Friday, September 9, 2011

I'm back -- with a suggestion for indie dyers

It's been several weeks since the last post. We lost my father-in-law on August 26 and have been busy winding up all those things that must be done when a loved one passes. Somehow I managed to get all my orders in the mail and hope I haven't forgotten anyone?

BUT.....I'm back in the studio, carding more Sparkling Rhubarb and Eboni's Blue batts. And spinning yarn from the dyed rovings and combed tops I have on hand. I'll be with the Butler Spinners and Weavers Guild booth at Penn's Colony for two weekends and I've been spinning up a storm, trying to get ready.

Which means I've also been washing all those skeins of yarn I've spun up, and there's something I've noticed that disturbs me as a long-time spinner. I use warm water and shampoo to wash my skeins as I want to remove the spinning oil and any dirt that accumulated because clean wool yarn fluffs a bit and looks wonderful. seems that in the past year I've been running into more and more dyed rovings that are not washfast, meaning the dye bleeds in the wash. A little bit of color bleeding is expected, but it's evident from the amount of bleeding that some of these rovings have not been rinsed. I mentioned this to a friend of mine who is a dyer and she related several stories about dyers she's encountered at festivals who do not want to rinse their product because it won't look as good to the buyer(s).
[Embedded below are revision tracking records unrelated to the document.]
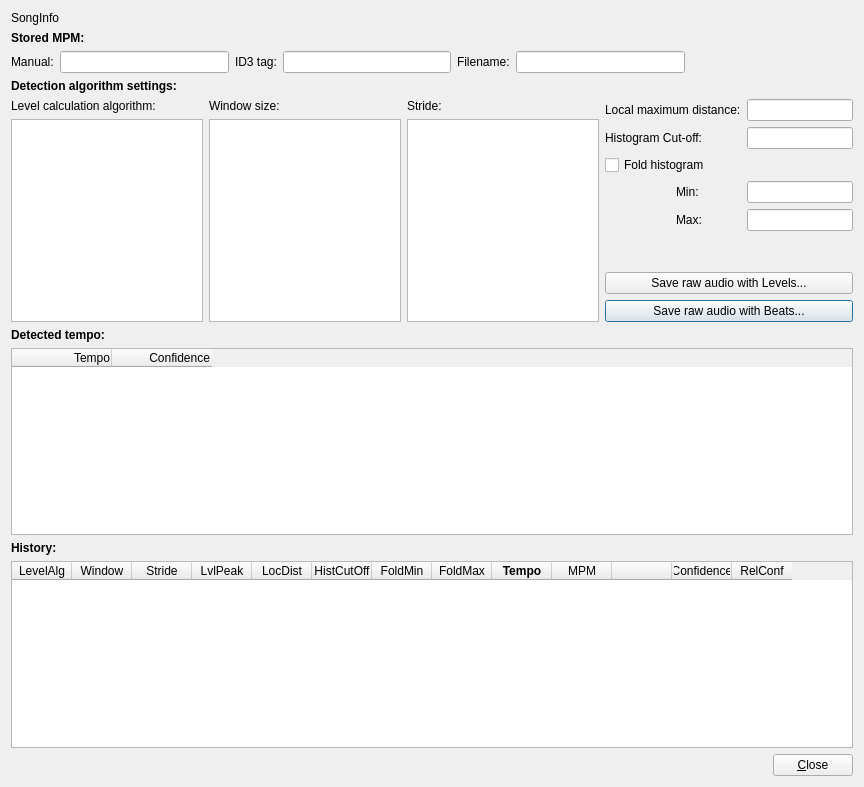
First picture: the form in src/UI/Dlg/DlgTempoDetect.ui, repository madmaxoft/SkauTan, before the edit.
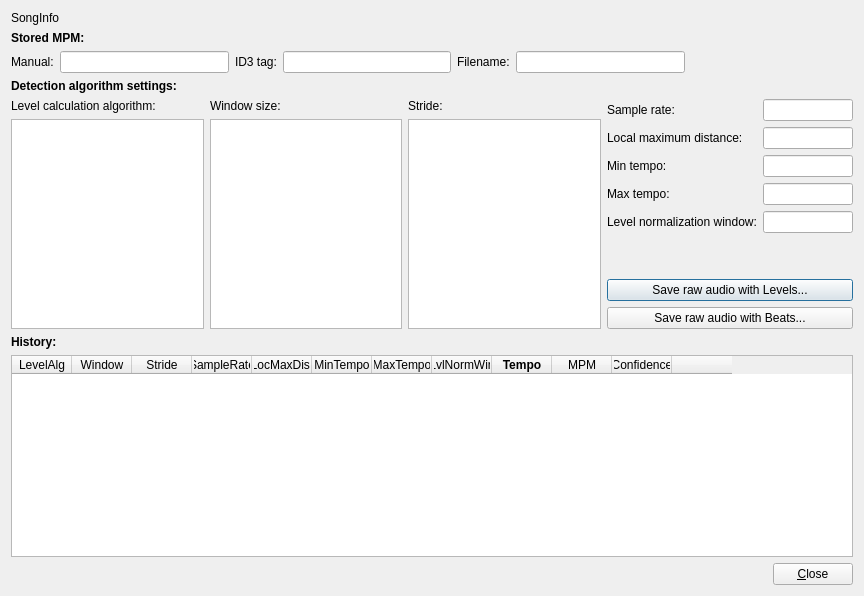
Second picture: the form after the edit.

Commit message:
TempoDetect: Implemented the best currently known method.
Copied the implementation from src/BeatDetectCmd/TestLowSampleRate.lua.

What changed in the file:
```diff
--- a/src/UI/Dlg/DlgTempoDetect.ui
+++ b/src/UI/Dlg/DlgTempoDetect.ui
@@ -7,7 +7,7 @@
     <x>0</x>
     <y>0</y>
     <width>864</width>
-    <height>787</height>
+    <height>596</height>
    </rect>
   </property>
   <property name="windowTitle">
@@ -173,17 +173,17 @@
      </item>
      <item>
       <layout class="QGridLayout" name="gridLayout">
-       <item row="7" column="0" colspan="3">
-        <widget class="QPushButton" name="btnSaveDebugBeats">
-         <property name="text">
-          <string>Save raw audio with Beats...</string>
+       <item row="0" column="2">
+        <widget class="QLineEdit" name="leSampleRate">
+         <property name="inputMethodHints">
+          <set>Qt::ImhDigitsOnly</set>
          </property>
         </widget>
        </item>
-       <item row="2" column="0" colspan="3">
-        <widget class="QCheckBox" name="chbFoldHistogram">
+       <item row="0" column="0" colspan="2">
+        <widget class="QLabel" name="label_9">
          <property name="text">
-          <string>Fold histogram</string>
+          <string>Sample rate:</string>
          </property>
         </widget>
        </item>
@@ -194,65 +194,56 @@
          </property>
         </widget>
        </item>
-       <item row="0" column="0" colspan="2">
+       <item row="7" column="0" colspan="3">
+        <widget class="QPushButton" name="btnSaveDebugBeats">
+         <property name="text">
+          <string>Save raw audio with Beats...</string>
+         </property>
+        </widget>
+       </item>
+       <item row="1" column="0" colspan="2">
         <widget class="QLabel" name="label_10">
          <property name="text">
           <string>Local maximum distance:</string>
          </property>
         </widget>
        </item>
-       <item row="3" column="2">
-        <widget class="QLineEdit" name="leFoldHistogramMin">
+       <item row="1" column="2">
+        <widget class="QLineEdit" name="leLocalMaxDistance">
          <property name="inputMethodHints">
           <set>Qt::ImhDigitsOnly</set>
          </property>
         </widget>
        </item>
-       <item row="4" column="1">
+       <item row="2" column="2">
+        <widget class="QLineEdit" name="leMinTempo">
+         <property name="inputMethodHints">
+          <set>Qt::ImhDigitsOnly</set>
+         </property>
+        </widget>
+       </item>
+       <item row="3" column="0" colspan="2">
         <widget class="QLabel" name="label_12">
          <property name="text">
-          <string>Max:</string>
+          <string>Max tempo:</string>
          </property>
         </widget>
        </item>
-       <item row="0" column="2">
-        <widget class="QLineEdit" name="leLevelPeak">
+       <item row="3" column="2">
+        <widget class="QLineEdit" name="leMaxTempo">
          <property name="inputMethodHints">
           <set>Qt::ImhDigitsOnly</set>
          </property>
         </widget>
        </item>
-       <item row="4" column="2">
-        <widget class="QLineEdit" name="leFoldHistogramMax">
-         <property name="inputMethodHints">
-          <set>Qt::ImhDigitsOnly</set>
-         </property>
-        </widget>
-       </item>
-       <item row="3" column="0">
-        <spacer name="horizontalSpacer">
-         <property name="orientation">
-          <enum>Qt::Horizontal</enum>
-         </property>
-         <property name="sizeType">
-          <enum>QSizePolicy::Minimum</enum>
-         </property>
-         <property name="sizeHint" stdset="0">
-          <size>
-           <width>20</width>
-           <height>20</height>
-          </size>
-         </property>
-        </spacer>
-       </item>
-       <item row="3" column="1">
+       <item row="2" column="0" colspan="2">
         <widget class="QLabel" name="label_11">
          <property name="text">
-          <string>Min:</string>
+          <string>Min tempo:</string>
          </property>
         </widget>
        </item>
-       <item row="5" column="1">
+       <item row="5" column="0" colspan="3">
         <spacer name="verticalSpacer">
          <property name="orientation">
           <enum>Qt::Vertical</enum>
@@ -265,63 +256,24 @@
          </property>
         </spacer>
        </item>
-       <item row="1" column="2">
-        <widget class="QLineEdit" name="leHistogramCutoff">
+       <item row="4" column="0" colspan="2">
+        <widget class="QLabel" name="label_14">
+         <property name="text">
+          <string>Level normalization window:</string>
+         </property>
+        </widget>
+       </item>
+       <item row="4" column="2">
+        <widget class="QLineEdit" name="leNormalizeLevelsWindowSize">
          <property name="inputMethodHints">
           <set>Qt::ImhDigitsOnly</set>
          </property>
         </widget>
        </item>
-       <item row="1" column="0" colspan="2">
-        <widget class="QLabel" name="label_15">
-         <property name="text">
-          <string>Histogram Cut-off:</string>
-         </property>
-        </widget>
-       </item>
       </layout>
      </item>
     </layout>
    </item>
-   <item>
-    <widget class="QLabel" name="label_14">
-     <property name="font">
-      <font>
-       <weight>75</weight>
-       <bold>true</bold>
-      </font>
-     </property>
-     <property name="text">
-      <string>Detected tempo:</string>
-     </property>
-    </widget>
-   </item>
-   <item>
-    <widget class="QTableWidget" name="twDetectedResults">
-     <attribute name="horizontalHeaderHighlightSections">
-      <bool>false</bool>
-     </attribute>
-     <attribute name="verticalHeaderVisible">
-      <bool>false</bool>
-     </attribute>
-     <column>
-      <property name="text">
-       <string>Tempo</string>
-      </property>
-      <property name="textAlignment">
-       <set>AlignTrailing|AlignVCenter</set>
-      </property>
-     </column>
-     <column>
-      <property name="text">
-       <string>Confidence</string>
-      </property>
-      <property name="textAlignment">
-       <set>AlignTrailing|AlignVCenter</set>
-      </property>
-     </column>
-    </widget>
-   </item>
    <item>
     <widget class="QLabel" name="label_13">
      <property name="font">
@@ -369,27 +321,30 @@
      </column>
      <column>
       <property name="text">
-       <string>LvlPeak</string>
+       <string>SampleRate</string>
       </property>
      </column>
      <column>
       <property name="text">
-       <string>LocDist</string>
+       <string>LocMaxDist</string>
       </property>
      </column>
      <column>
       <property name="text">
-       <string>HistCutOff</string>
+       <string>MinTempo</string>
       </property>
      </column>
      <column>
       <property name="text">
-       <string>FoldMin</string>
+       <string>MaxTempo</string>
       </property>
      </column>
      <column>
       <property name="text">
-       <string>FoldMax</string>
+       <string>LvlNormWin</string>
+      </property>
+      <property name="toolTip">
+       <string>Level normalization window size</string>
       </property>
      </column>
      <column>
@@ -408,21 +363,16 @@
        <string>MPM</string>
       </property>
      </column>
+     <column>
+      <property name="text">
+       <string>Confidence</string>
+      </property>
+     </column>
      <column>
       <property name="text">
        <string/>
       </property>
      </column>
-     <column>
-      <property name="text">
-       <string>Confidence</string>
-      </property>
-     </column>
-     <column>
-      <property name="text">
-       <string>RelConf</string>
-      </property>
-     </column>
     </widget>
    </item>
    <item>
```
Left out of the diff: 12 changed lines with no effect on the pictures. The commit also changes 8 other files.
And I have to ask---Just what do you hope to accomplish when you sell a beautifully colored roving (or yarn) to someone, who then washes it and the yarn fades because the excess dye has washed away? Or worse yet, when the bleeding dye attachs itself to another, differently-colored, skein and that skein is ruined? How does it help your business if you make the sale but never make another sale to that particular customer because your dyes ran in the wash water?

Please please rinse your dyed rovings and yarns thoroughly. It's just the right thing to do if you're putting your product in the hands of others.

And now I'll climb down off my soapbox and go make dinner.......


RMK said...

A kindred spirit! I agree, esp as a Natural Dyer. Seems that I have to rinse forever to get yarns that "run clear in cool water", but that's what it takes to provide a yarn that doesn't stain the hands of knitters & bleed excessiviely when 2 or more colors are combined.

Deb at Merciful Hearts Farm said...

Totally agree! I dye huge masses of yarn & roving each year. There are colors that I know will take numerous rinses but I just smile & keep going. I keep in mind that some sweet lady might knit a burgundy scarf for a special treat & then end up with a pink stain on her white sweater on a drizzly day... GOOD handwork requires conscientious persistence. I have many repeat customers & would never want to shame myself with them nor would I want to disappoint a stranger I'll never see again.

bognar said...

hear, hear!